Performers: You are not putting a price tag on yourself; you are putting a price on your numbers. Thinking this way will help you to not take negotiations personally and allow you more versatility. Your signature numbers or those with large props or a lot of supplies should cost more than your smaller numbers that have less preparation required. Creating a new number should cost more than booking an existing one, and travel out of town should cost more than performing locally. Price out a range that you think is fair for each of your numbers, and each possible scenario, this way you have a starting point and aren’t going in blind. Going in blind leaves you at the mercy of the producer.
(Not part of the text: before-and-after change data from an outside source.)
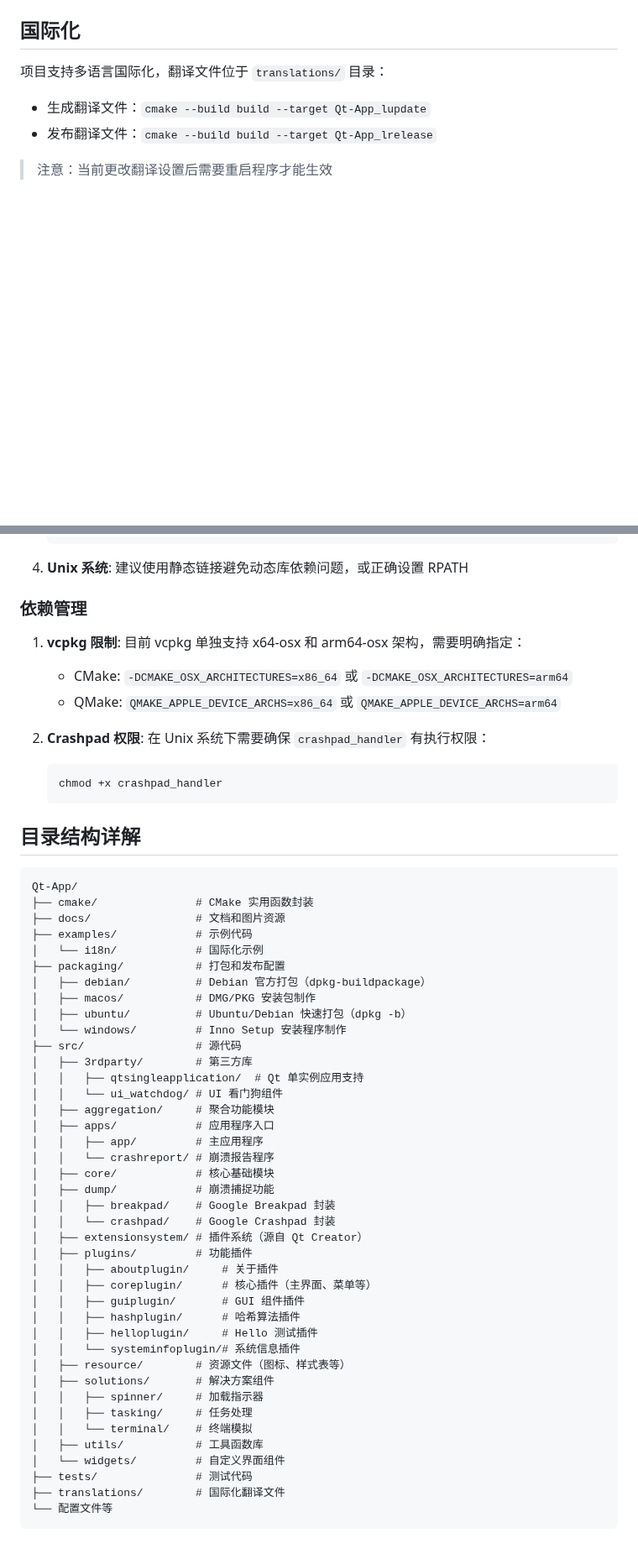
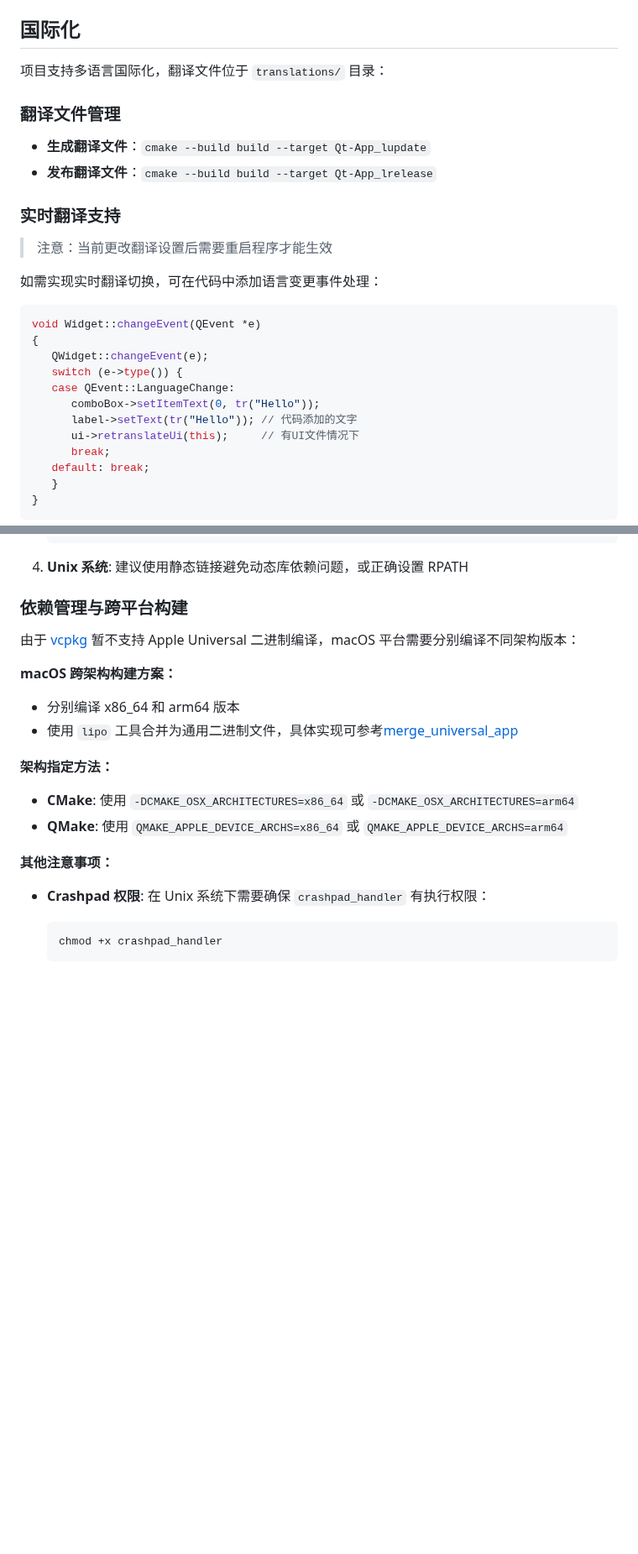
Before and after one commit to RealChuan/Qt-App, a Markdown page: README.md, 2 parts joined by grey strips. Shown at 84% size. Rendered like a GitHub page; blank space fills up the shorter version.

Commit message:
[README与代码优化]: 更新项目文档并优化代码结构
- **README重构**: 重新组织项目介绍，优化内容结构，增加国际化实时切换示例
- **图片资源更新**: 替换应用预览图片，整理图片存放路径至docs/images目录
- **代码规范优化**: 将头文件保护宏改为#pragma once格式，简化代码
- **样式表调整**: 为QPushButton添加padding属性，优化界面显示效果
- **文档完善**: 增加翻译实时切换示例代码，补充macOS通用二进制构建说明

````diff
--- a/README.md
+++ b/README.md
@@ -71,7 +50,29 @@ Qt-App 使用基于 Qt Creator 的插件系统，开发者可以轻松创建自
 
 项目支持多语言国际化，翻译文件位于 `translations/` 目录：
 
-- 生成翻译文件：`cmake --build build --target Qt-App_lupdate`
-- 发布翻译文件：`cmake --build build --target Qt-App_lrelease`
+### 翻译文件管理
 
+- **生成翻译文件**：`cmake --build build --target Qt-App_lupdate`
+- **发布翻译文件**：`cmake --build build --target Qt-App_lrelease`
+
+### 实时翻译支持
+>
 > 注意：当前更改翻译设置后需要重启程序才能生效
+
+如需实现实时翻译切换，可在代码中添加语言变更事件处理：
+
+```cpp
+void Widget::changeEvent(QEvent *e)
+{
+   QWidget::changeEvent(e);
+   switch (e->type()) {
+   case QEvent::LanguageChange:
+      comboBox->setItemText(0, tr("Hello"));
+      label->setText(tr("Hello")); // 代码添加的文字
+      ui->retranslateUi(this);     // 有UI文件情况下
+      break;
+   default: break;
+   }
+}
+```
+
@@ -115,59 +117,24 @@ Qt-App 使用基于 Qt Creator 的插件系统，开发者可以轻松创建自
 
 4. **Unix 系统**: 建议使用静态链接避免动态库依赖问题，或正确设置 RPATH
 
-### 依赖管理
+### 依赖管理与跨平台构建
 
-1. **vcpkg 限制**: 目前 vcpkg 单独支持 x64-osx 和 arm64-osx 架构，需要明确指定：
-   - CMake: `-DCMAKE_OSX_ARCHITECTURES=x86_64` 或 `-DCMAKE_OSX_ARCHITECTURES=arm64`
-   - QMake: `QMAKE_APPLE_DEVICE_ARCHS=x86_64` 或 `QMAKE_APPLE_DEVICE_ARCHS=arm64`
+由于 [vcpkg](https://github.com/microsoft/vcpkg) 暂不支持 Apple Universal 二进制编译，macOS 平台需要分别编译不同架构版本：
 
-2. **Crashpad 权限**: 在 Unix 系统下需要确保 `crashpad_handler` 有执行权限：
+**macOS 跨架构构建方案：**
 
-   ```bash
-   chmod +x crashpad_handler
-   ```
+- 分别编译 x86_64 和 arm64 版本
+- 使用 `lipo` 工具合并为通用二进制文件，具体实现可参考[merge_universal_app](packaging/macos/universal/merge_universal_app.sh)
 
-## 目录结构详解
+**架构指定方法：**
 
-```
-Qt-App/
-├── cmake/               # CMake 实用函数封装
-├── docs/                # 文档和图片资源
-├── examples/            # 示例代码
-│   └── i18n/            # 国际化示例
-├── packaging/           # 打包和发布配置
-│   ├── debian/          # Debian 官方打包（dpkg-buildpackage）
-│   ├── macos/           # DMG/PKG 安装包制作
-│   ├── ubuntu/          # Ubuntu/Debian 快速打包（dpkg -b）
-│   └── windows/         # Inno Setup 安装程序制作
-├── src/                 # 源代码
-│   ├── 3rdparty/        # 第三方库
-│   │   ├── qtsingleapplication/  # Qt 单实例应用支持
-│   │   └── ui_watchdog/ # UI 看门狗组件
-│   ├── aggregation/     # 聚合功能模块
-│   ├── apps/            # 应用程序入口
-│   │   ├── app/         # 主应用程序
-│   │   └── crashreport/ # 崩溃报告程序
-│   ├── core/            # 核心基础模块
-│   ├── dump/            # 崩溃捕捉功能
-│   │   ├── breakpad/    # Google Breakpad 封装
-│   │   └── crashpad/    # Google Crashpad 封装
-│   ├── extensionsystem/ # 插件系统（源自 Qt Creator）
-│   ├── plugins/         # 功能插件
-│   │   ├── aboutplugin/     # 关于插件
-│   │   ├── coreplugin/      # 核心插件（主界面、菜单等）
-│   │   ├── guiplugin/       # GUI 组件插件
-│   │   ├── hashplugin/      # 哈希算法插件
-│   │   ├── helloplugin/     # Hello 测试插件
-│   │   └── systeminfoplugin/# 系统信息插件
-│   ├── resource/        # 资源文件（图标、样式表等）
-│   ├── solutions/       # 解决方案组件
-│   │   ├── spinner/     # 加载指示器
-│   │   ├── tasking/     # 任务处理
-│   │   └── terminal/    # 终端模拟
-│   ├── utils/           # 工具函数库
-│   └── widgets/         # 自定义界面组件
-├── tests/               # 测试代码
-├── translations/        # 国际化翻译文件
-└── 配置文件等
-```
+- **CMake**: 使用 `-DCMAKE_OSX_ARCHITECTURES=x86_64` 或 `-DCMAKE_OSX_ARCHITECTURES=arm64`
+- **QMake**: 使用 `QMAKE_APPLE_DEVICE_ARCHS=x86_64` 或 `QMAKE_APPLE_DEVICE_ARCHS=arm64`
+
+**其他注意事项：**
+
+- **Crashpad 权限**: 在 Unix 系统下需要确保 `crashpad_handler` 有执行权限：
+
+  ```bash
+  chmod +x crashpad_handler
+  ```
````
Also changed, not shown: other parts of README.md (+11 -31 lines), docs/CrashReport.jpg (deleted), docs/Qt-App.jpg (deleted), docs/images/app.png (added), docs/images/crash-report.png (added), 2 other files.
Producers: Know your budget for a show in advance. Know the costs of everything from the venue and security to the advertising. Come up with a firm number you have for talent. Then take that number and decide how to use it. How many performers do you want? Are headliners paid more? Once you have priced out each slot in the show you are ready to start contacting performers and negotiating.
2. Keep Your Contact Professional
Texting is a completely inefficient and unprofessional form of communication for a proper dialogue. Always conduct negotiations by phone or email. If you conduct by phone initially, follow up with a summary email of your conversation so everyone is on the same page.
Never mix a business call with a pleasure call. Many times we are working with our friends in this industry. Never start a conversation with dinner plans, gossip, or current events, and then try to transition into a business call. That is an old salesman trick to get people off of their game, because it is hard to be firm with a friend, and hard to switch gears from casual to business. Always open with the business conversation.
3. Collect Information First- Resist the Urge to Answer on the Fly
Collect all the information first. What numbers are being requested? Is there a theme to the show? What is call time? Is there a proper dressing room? What’s the venue?
As a producer, you can quote your budget for the numbers you are requesting, and as a performer you can name your price (see #1), but the minute you realize your numbers don’t match, back up. It is perfectly fine for either side to say, “I’ll have to think about it. Can you give me a day to get back to you?” If the answer is no, and one side or the other cannot wait a day, it’s probably a situation worth passing on, as anything worth doing is worth doing right. Do remember to respond by the deadline you set.
4. Always Negotiate with Long Term Gain/Relationship in Mind
Remember that the goal of a successful negotiation is that both sides leave happy and eager to work together again. Never burn a bridge over $20. It’s fine to stick to your guns, but always be respectful, and leave the door open for contact about the next opportunity. You may see eye to eye the next go around.
5. Consider other avenues of payment
Maybe you’re not meeting eye to eye on hard money amounts, so what about throwing other things into the mix? A trade works when both parties benefit equally. Maybe the producer is also a fabulous costumer and you need a new shimmy belt. Maybe the producer can set up a workshop for you at their dance studio or hook you up with another space in town. All of these have value and should be considered. Avoid accepting trades that don’t actually benefit you. Remember 99% of the time, “It will be great publicity” is a lie. All you publicize is that you work for free.